▶ Problem: Everything in the data that follows should be given again verbatim, except the images.

▶ Material shown:
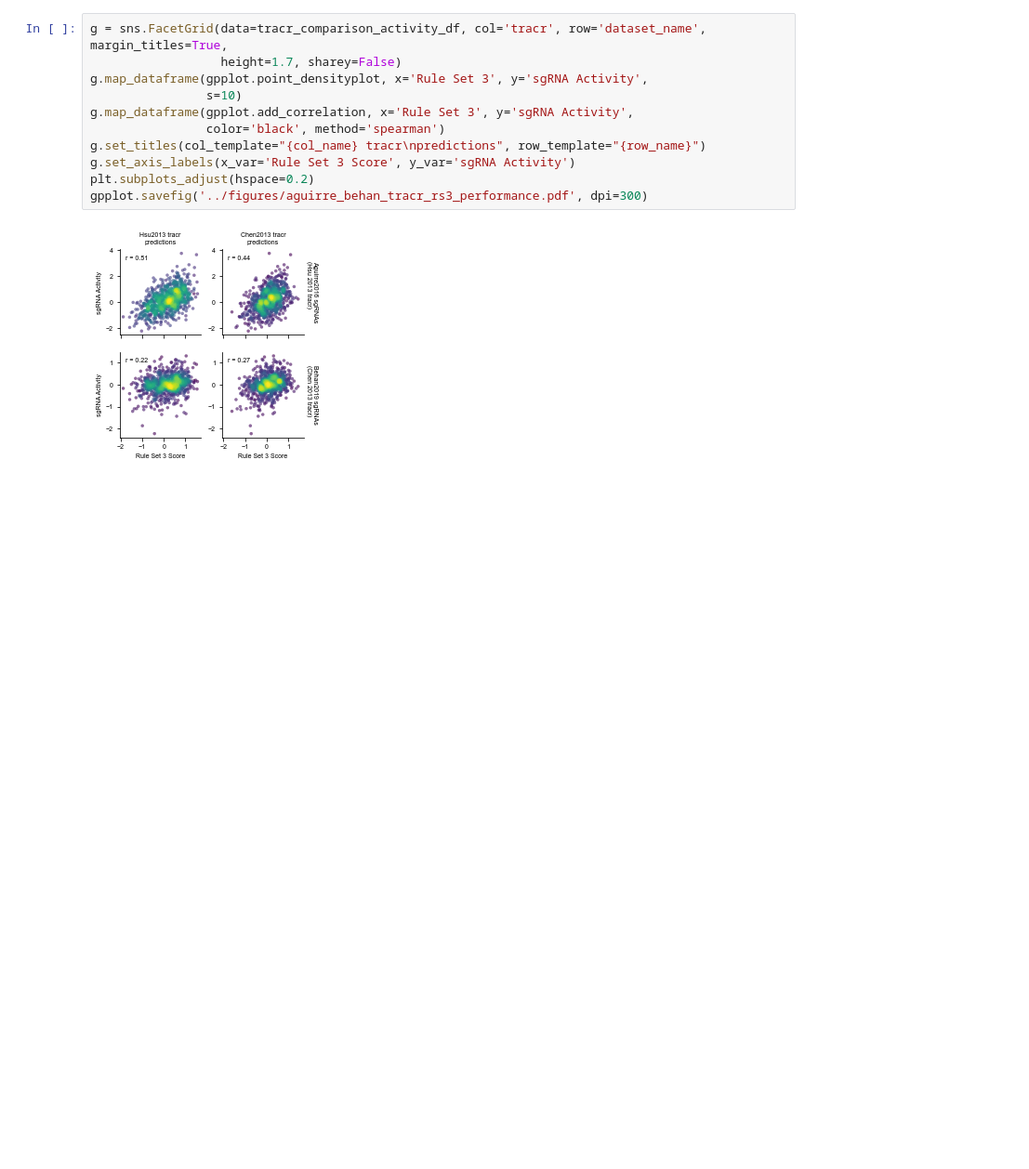
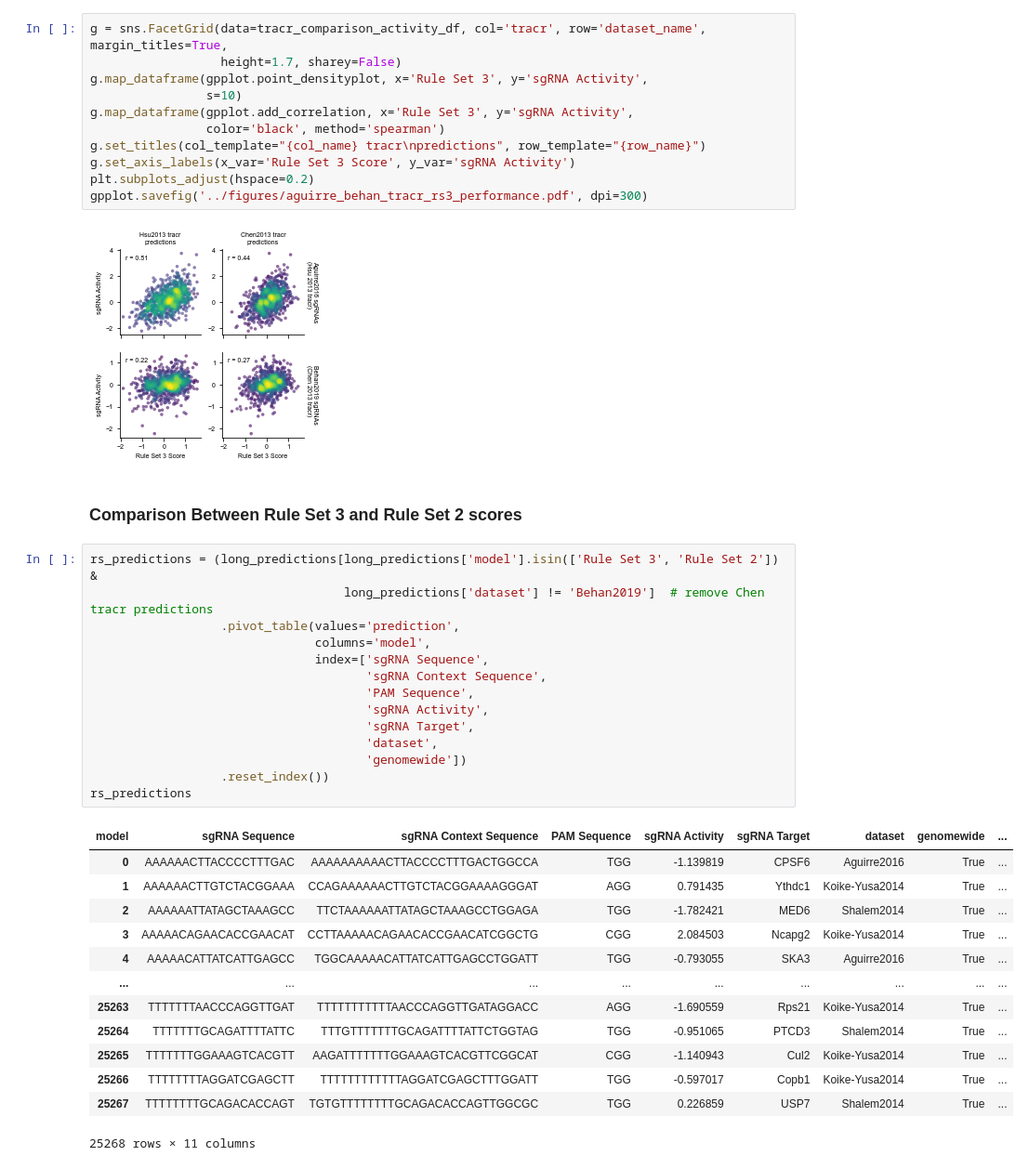
Before and after one commit to gpp-rnd/rs_dev, a Jupyter notebook: code/07_test_seq_model.ipynb, the cells around one changed output. Shown at 93% size. Saved outputs shown, nothing was run; the diff lists cells and outputs as text; blank space fills up the shorter version.

```diff
--- a/code/07_test_seq_model.ipynb
+++ b/code/07_test_seq_model.ipynb
@@ -225,3 +225,33 @@ plt.subplots_adjust(hspace=0.2)
 gpplot.savefig('../figures/aguirre_behan_tracr_rs3_performance.pdf', dpi=300)
 # %% [output]
 [figure]
+# %% [markdown]
+### Comparison Between Rule Set 3 and Rule Set 2 scores
+# %%
+rs_predictions = (long_predictions[long_predictions['model'].isin(['Rule Set 3', 'Rule Set 2']) &
+                                   long_predictions['dataset'] != 'Behan2019']  # remove Chen tracr predictions
+                  .pivot_table(values='prediction',
+                               columns='model',
+                               index=['sgRNA Sequence',
+                                      'sgRNA Context Sequence',
+                                      'PAM Sequence',
+                                      'sgRNA Activity',
+                                      'sgRNA Target',
+                                      'dataset',
+                                      'genomewide'])
+                  .reset_index())
+rs_predictions
+# %% [output]
+| model | sgRNA Sequence | sgRNA Context Sequence | PAM Sequence | sgRNA Activity | sgRNA Target | dataset | genomewide | ... |
+| 0 | AAAAAACTTACCCCTTTGAC | AAAAAAAAAACTTACCCCTTTGACTGGCCA | TGG | -1.139819 | CPSF6 | Aguirre2016 | True | ... |
+| 1 | AAAAAACTTGTCTACGGAAA | CCAGAAAAAACTTGTCTACGGAAAAGGGAT | AGG | 0.791435 | Ythdc1 | Koike-Yusa2014 | True | ... |
+| 2 | AAAAAATTATAGCTAAAGCC | TTCTAAAAAATTATAGCTAAAGCCTGGAGA | TGG | -1.782421 | MED6 | Shalem2014 | True | ... |
+| 3 | AAAAACAGAACACCGAACAT | CCTTAAAAACAGAACACCGAACATCGGCTG | CGG | 2.084503 | Ncapg2 | Koike-Yusa2014 | True | ... |
+| 4 | AAAAACATTATCATTGAGCC | TGGCAAAAACATTATCATTGAGCCTGGATT | TGG | -0.793055 | SKA3 | Aguirre2016 | True | ... |
+| ... | ... | ... | ... | ... | ... | ... | ... | ... |
+| 25263 | TTTTTTTAACCCAGGTTGAT | TTTTTTTTTTTAACCCAGGTTGATAGGACC | AGG | -1.690559 | Rps21 | Koike-Yusa2014 | True | ... |
+| 25264 | TTTTTTTGCAGATTTTATTC | TTTGTTTTTTTGCAGATTTTATTCTGGTAG | TGG | -0.951065 | PTCD3 | Shalem2014 | True | ... |
+| 25265 | TTTTTTTGGAAAGTCACGTT | AAGATTTTTTTGGAAAGTCACGTTCGGCAT | CGG | -1.140943 | Cul2 | Koike-Yusa2014 | True | ... |
+| 25266 | TTTTTTTTAGGATCGAGCTT | TTTTTTTTTTTTAGGATCGAGCTTTGGATT | TGG | -0.597017 | Copb1 | Koike-Yusa2014 | True | ... |
+| 25267 | TTTTTTTTGCAGACACCAGT | TGTGTTTTTTTTGCAGACACCAGTTGGCGC | TGG | 0.226859 | USP7 | Shalem2014 | True | ... |
+25268 rows × 11 columns
```
Also changed, not shown: parts of 6 cells of this notebook.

▶ Written solution:
Before and after one commit to gpp-rnd/rs_dev, a Jupyter notebook: code/07_test_seq_model.ipynb, the cells around one changed output. Shown at 93% size. Saved outputs shown, nothing was run; the diff lists cells and outputs as text; blank space fills up the shorter version.

```diff
--- a/code/07_test_seq_model.ipynb
+++ b/code/07_test_seq_model.ipynb
@@ -225,3 +225,33 @@ plt.subplots_adjust(hspace=0.2)
 gpplot.savefig('../figures/aguirre_behan_tracr_rs3_performance.pdf', dpi=300)
 # %% [output]
 [figure]
+# %% [markdown]
+### Comparison Between Rule Set 3 and Rule Set 2 scores
+# %%
+rs_predictions = (long_predictions[long_predictions['model'].isin(['Rule Set 3', 'Rule Set 2']) &
+                                   long_predictions['dataset'] != 'Behan2019']  # remove Chen tracr predictions
+                  .pivot_table(values='prediction',
+                               columns='model',
+                               index=['sgRNA Sequence',
+                                      'sgRNA Context Sequence',
+                                      'PAM Sequence',
+                                      'sgRNA Activity',
+                                      'sgRNA Target',
+                                      'dataset',
+                                      'genomewide'])
+                  .reset_index())
+rs_predictions
+# %% [output]
+| model | sgRNA Sequence | sgRNA Context Sequence | PAM Sequence | sgRNA Activity | sgRNA Target | dataset | genomewide | ... |
+| 0 | AAAAAACTTACCCCTTTGAC | AAAAAAAAAACTTACCCCTTTGACTGGCCA | TGG | -1.139819 | CPSF6 | Aguirre2016 | True | ... |
+| 1 | AAAAAACTTGTCTACGGAAA | CCAGAAAAAACTTGTCTACGGAAAAGGGAT | AGG | 0.791435 | Ythdc1 | Koike-Yusa2014 | True | ... |
+| 2 | AAAAAATTATAGCTAAAGCC | TTCTAAAAAATTATAGCTAAAGCCTGGAGA | TGG | -1.782421 | MED6 | Shalem2014 | True | ... |
+| 3 | AAAAACAGAACACCGAACAT | CCTTAAAAACAGAACACCGAACATCGGCTG | CGG | 2.084503 | Ncapg2 | Koike-Yusa2014 | True | ... |
+| 4 | AAAAACATTATCATTGAGCC | TGGCAAAAACATTATCATTGAGCCTGGATT | TGG | -0.793055 | SKA3 | Aguirre2016 | True | ... |
+| ... | ... | ... | ... | ... | ... | ... | ... | ... |
+| 25263 | TTTTTTTAACCCAGGTTGAT | TTTTTTTTTTTAACCCAGGTTGATAGGACC | AGG | -1.690559 | Rps21 | Koike-Yusa2014 | True | ... |
+| 25264 | TTTTTTTGCAGATTTTATTC | TTTGTTTTTTTGCAGATTTTATTCTGGTAG | TGG | -0.951065 | PTCD3 | Shalem2014 | True | ... |
+| 25265 | TTTTTTTGGAAAGTCACGTT | AAGATTTTTTTGGAAAGTCACGTTCGGCAT | CGG | -1.140943 | Cul2 | Koike-Yusa2014 | True | ... |
+| 25266 | TTTTTTTTAGGATCGAGCTT | TTTTTTTTTTTTAGGATCGAGCTTTGGATT | TGG | -0.597017 | Copb1 | Koike-Yusa2014 | True | ... |
+| 25267 | TTTTTTTTGCAGACACCAGT | TGTGTTTTTTTTGCAGACACCAGTTGGCGC | TGG | 0.226859 | USP7 | Shalem2014 | True | ... |
+25268 rows × 11 columns
```
Also changed, not shown: parts of 6 cells of this notebook.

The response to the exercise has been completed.